++++ Data supplied

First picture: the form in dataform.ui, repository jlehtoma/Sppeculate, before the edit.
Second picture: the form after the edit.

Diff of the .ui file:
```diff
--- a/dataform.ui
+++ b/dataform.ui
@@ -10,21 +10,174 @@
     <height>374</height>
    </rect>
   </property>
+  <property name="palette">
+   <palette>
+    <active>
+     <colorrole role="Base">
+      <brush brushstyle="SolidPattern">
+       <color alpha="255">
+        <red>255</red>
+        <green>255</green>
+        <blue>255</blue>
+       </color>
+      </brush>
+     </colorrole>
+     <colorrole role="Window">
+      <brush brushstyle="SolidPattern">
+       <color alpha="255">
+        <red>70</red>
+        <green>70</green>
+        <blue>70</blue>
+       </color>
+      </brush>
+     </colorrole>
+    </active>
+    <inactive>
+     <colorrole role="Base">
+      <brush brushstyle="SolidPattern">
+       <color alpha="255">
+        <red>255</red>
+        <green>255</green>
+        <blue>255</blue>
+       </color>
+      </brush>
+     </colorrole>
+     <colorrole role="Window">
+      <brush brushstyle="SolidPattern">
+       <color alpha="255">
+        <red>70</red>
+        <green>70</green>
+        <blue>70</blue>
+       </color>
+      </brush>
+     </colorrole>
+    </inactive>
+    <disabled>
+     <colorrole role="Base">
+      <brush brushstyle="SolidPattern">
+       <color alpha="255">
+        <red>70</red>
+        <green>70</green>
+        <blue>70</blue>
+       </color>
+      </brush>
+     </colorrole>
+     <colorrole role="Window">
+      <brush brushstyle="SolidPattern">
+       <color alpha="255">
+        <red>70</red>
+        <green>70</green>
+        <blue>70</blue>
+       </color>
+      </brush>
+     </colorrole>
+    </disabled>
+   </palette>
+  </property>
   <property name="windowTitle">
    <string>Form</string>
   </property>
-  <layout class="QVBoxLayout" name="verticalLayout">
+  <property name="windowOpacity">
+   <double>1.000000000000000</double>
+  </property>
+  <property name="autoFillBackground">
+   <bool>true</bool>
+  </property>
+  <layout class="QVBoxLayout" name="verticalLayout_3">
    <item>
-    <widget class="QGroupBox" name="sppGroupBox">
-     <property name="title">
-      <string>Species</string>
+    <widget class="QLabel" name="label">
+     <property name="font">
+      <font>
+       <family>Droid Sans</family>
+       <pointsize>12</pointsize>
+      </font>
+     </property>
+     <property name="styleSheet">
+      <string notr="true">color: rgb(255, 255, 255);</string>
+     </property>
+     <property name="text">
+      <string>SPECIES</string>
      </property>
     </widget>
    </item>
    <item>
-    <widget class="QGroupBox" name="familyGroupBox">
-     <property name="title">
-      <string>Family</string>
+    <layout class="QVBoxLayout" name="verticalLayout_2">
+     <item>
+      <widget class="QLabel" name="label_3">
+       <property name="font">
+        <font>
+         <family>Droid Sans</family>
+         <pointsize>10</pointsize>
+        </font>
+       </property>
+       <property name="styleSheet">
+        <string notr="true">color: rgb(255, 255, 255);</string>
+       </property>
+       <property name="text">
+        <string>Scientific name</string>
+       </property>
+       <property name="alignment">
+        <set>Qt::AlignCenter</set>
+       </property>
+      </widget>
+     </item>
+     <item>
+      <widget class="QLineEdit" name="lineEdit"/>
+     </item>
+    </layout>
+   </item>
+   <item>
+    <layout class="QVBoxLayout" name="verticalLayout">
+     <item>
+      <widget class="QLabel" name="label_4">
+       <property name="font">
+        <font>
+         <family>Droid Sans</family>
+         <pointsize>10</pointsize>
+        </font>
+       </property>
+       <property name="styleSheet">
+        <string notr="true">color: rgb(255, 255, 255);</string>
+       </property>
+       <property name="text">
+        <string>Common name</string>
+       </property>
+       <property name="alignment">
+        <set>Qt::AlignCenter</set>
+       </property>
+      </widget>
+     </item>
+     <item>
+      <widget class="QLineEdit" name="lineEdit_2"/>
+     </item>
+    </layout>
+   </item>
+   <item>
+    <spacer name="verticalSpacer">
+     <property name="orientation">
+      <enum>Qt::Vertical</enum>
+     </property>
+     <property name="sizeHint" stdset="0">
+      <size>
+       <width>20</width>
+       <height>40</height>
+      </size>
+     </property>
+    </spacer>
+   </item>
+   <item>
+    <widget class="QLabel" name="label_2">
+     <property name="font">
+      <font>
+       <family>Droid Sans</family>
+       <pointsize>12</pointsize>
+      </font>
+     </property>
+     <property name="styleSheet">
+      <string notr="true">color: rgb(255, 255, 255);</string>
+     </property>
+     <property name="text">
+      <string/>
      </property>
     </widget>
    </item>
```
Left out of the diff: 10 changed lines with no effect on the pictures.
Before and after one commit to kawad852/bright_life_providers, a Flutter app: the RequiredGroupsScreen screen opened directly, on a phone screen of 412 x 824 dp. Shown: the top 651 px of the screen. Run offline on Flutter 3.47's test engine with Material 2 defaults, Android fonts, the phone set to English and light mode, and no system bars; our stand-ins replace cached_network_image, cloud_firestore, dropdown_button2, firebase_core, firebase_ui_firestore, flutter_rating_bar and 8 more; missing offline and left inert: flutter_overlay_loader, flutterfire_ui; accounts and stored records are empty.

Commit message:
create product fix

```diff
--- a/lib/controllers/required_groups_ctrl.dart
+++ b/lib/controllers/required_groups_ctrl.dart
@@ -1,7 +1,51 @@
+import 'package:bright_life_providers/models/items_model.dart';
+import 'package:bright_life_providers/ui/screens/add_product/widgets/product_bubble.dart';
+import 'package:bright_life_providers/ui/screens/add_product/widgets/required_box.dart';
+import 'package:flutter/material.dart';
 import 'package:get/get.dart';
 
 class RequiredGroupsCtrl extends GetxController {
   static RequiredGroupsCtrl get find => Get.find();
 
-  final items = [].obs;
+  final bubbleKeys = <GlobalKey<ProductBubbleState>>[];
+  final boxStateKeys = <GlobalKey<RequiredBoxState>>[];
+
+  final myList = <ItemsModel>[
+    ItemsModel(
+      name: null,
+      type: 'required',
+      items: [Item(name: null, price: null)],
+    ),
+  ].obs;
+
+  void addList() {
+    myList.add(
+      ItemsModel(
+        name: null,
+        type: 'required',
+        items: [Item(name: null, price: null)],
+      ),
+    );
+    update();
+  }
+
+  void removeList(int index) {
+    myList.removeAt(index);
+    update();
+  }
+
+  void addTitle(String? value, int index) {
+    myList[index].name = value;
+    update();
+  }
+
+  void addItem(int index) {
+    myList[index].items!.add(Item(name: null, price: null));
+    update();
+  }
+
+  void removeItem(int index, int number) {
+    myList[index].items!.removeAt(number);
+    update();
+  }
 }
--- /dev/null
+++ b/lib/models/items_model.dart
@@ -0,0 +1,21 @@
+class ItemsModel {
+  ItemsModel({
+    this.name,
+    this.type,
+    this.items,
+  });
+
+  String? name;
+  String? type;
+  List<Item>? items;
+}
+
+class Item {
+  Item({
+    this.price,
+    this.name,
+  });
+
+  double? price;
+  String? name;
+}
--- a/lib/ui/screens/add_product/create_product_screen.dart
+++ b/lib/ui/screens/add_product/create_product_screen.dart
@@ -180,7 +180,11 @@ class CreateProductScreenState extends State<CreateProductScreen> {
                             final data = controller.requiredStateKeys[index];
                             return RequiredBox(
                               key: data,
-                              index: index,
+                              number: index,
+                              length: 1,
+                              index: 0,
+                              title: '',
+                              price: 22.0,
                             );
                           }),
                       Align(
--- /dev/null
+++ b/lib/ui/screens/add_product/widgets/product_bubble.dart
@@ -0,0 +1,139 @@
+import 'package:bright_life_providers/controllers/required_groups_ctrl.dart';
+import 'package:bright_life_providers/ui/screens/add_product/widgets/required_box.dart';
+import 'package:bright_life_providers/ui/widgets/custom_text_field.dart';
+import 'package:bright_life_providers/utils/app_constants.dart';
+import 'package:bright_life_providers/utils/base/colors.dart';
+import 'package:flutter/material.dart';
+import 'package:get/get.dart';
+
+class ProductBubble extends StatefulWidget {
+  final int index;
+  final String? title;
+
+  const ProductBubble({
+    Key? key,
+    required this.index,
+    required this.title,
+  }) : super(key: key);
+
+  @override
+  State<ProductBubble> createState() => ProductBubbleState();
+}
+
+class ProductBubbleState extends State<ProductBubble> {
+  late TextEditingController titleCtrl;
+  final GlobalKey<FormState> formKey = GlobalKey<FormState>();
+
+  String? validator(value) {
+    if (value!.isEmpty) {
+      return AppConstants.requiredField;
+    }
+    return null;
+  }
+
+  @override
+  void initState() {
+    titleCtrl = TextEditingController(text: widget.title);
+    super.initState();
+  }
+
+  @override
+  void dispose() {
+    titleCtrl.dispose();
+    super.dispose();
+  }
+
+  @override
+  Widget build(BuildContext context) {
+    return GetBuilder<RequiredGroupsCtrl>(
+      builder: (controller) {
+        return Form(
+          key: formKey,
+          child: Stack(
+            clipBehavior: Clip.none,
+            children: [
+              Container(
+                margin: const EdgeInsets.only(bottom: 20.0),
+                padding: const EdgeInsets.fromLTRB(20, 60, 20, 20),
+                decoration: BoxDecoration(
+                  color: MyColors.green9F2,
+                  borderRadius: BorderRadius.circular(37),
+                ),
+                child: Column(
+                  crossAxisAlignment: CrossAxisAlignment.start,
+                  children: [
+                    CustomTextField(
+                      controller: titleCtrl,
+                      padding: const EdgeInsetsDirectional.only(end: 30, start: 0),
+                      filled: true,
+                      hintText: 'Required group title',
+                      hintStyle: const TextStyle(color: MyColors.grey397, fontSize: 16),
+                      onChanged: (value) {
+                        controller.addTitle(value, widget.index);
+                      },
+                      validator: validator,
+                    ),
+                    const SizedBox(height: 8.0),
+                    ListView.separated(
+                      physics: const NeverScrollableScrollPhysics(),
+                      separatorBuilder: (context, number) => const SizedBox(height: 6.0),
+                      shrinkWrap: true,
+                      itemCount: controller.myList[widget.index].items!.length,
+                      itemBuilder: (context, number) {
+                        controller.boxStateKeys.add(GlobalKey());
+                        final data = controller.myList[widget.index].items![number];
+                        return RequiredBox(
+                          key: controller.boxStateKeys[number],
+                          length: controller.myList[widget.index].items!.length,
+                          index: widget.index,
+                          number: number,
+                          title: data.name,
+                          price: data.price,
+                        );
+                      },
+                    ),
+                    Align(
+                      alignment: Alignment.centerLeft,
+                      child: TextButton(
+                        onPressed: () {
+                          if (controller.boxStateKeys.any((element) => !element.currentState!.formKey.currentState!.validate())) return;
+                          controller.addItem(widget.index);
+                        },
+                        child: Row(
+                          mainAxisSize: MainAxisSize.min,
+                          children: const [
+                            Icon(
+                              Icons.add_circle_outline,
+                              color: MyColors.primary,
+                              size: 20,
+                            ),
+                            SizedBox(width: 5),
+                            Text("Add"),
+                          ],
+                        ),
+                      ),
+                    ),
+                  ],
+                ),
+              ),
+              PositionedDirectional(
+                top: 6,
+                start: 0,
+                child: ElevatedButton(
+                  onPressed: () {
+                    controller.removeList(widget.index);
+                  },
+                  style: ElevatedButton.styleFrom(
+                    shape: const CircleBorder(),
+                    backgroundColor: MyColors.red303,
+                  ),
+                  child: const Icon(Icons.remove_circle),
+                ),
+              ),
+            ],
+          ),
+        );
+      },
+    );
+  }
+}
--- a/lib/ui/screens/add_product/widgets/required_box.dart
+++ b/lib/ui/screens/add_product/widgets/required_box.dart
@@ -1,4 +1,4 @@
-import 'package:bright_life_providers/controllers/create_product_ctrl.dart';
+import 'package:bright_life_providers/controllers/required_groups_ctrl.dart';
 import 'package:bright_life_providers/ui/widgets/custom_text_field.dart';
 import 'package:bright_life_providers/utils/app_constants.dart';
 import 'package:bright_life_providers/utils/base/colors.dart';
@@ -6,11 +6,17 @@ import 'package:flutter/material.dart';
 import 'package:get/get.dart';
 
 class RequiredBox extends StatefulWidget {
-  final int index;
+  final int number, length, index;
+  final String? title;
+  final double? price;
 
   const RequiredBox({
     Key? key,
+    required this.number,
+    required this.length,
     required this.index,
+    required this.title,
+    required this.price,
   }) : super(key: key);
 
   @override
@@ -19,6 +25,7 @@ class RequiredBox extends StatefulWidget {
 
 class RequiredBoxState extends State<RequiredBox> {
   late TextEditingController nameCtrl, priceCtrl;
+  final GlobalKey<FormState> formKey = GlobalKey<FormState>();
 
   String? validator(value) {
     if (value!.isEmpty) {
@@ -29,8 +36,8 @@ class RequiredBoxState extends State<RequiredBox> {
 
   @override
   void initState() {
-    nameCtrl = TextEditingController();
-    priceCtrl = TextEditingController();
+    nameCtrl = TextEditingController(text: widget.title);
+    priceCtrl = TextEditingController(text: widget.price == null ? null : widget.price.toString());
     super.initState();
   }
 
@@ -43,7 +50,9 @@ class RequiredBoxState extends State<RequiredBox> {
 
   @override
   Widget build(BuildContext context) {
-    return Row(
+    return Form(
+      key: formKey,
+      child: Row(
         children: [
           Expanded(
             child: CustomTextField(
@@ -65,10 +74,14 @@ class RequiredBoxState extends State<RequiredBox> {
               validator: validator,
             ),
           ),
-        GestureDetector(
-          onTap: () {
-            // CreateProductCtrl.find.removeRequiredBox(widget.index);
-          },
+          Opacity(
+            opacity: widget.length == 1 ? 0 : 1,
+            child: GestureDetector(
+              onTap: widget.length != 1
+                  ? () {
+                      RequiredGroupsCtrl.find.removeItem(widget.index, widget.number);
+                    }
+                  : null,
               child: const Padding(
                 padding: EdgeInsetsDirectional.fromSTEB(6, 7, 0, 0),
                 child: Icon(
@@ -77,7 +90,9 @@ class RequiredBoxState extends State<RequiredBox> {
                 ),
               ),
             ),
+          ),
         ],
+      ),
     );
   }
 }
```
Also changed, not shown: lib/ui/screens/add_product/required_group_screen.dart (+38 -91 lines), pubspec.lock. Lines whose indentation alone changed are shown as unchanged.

++++++++

What is required —
For each line above that contains "super", add one to a count, then state only the final number.

Solution to the problem —
5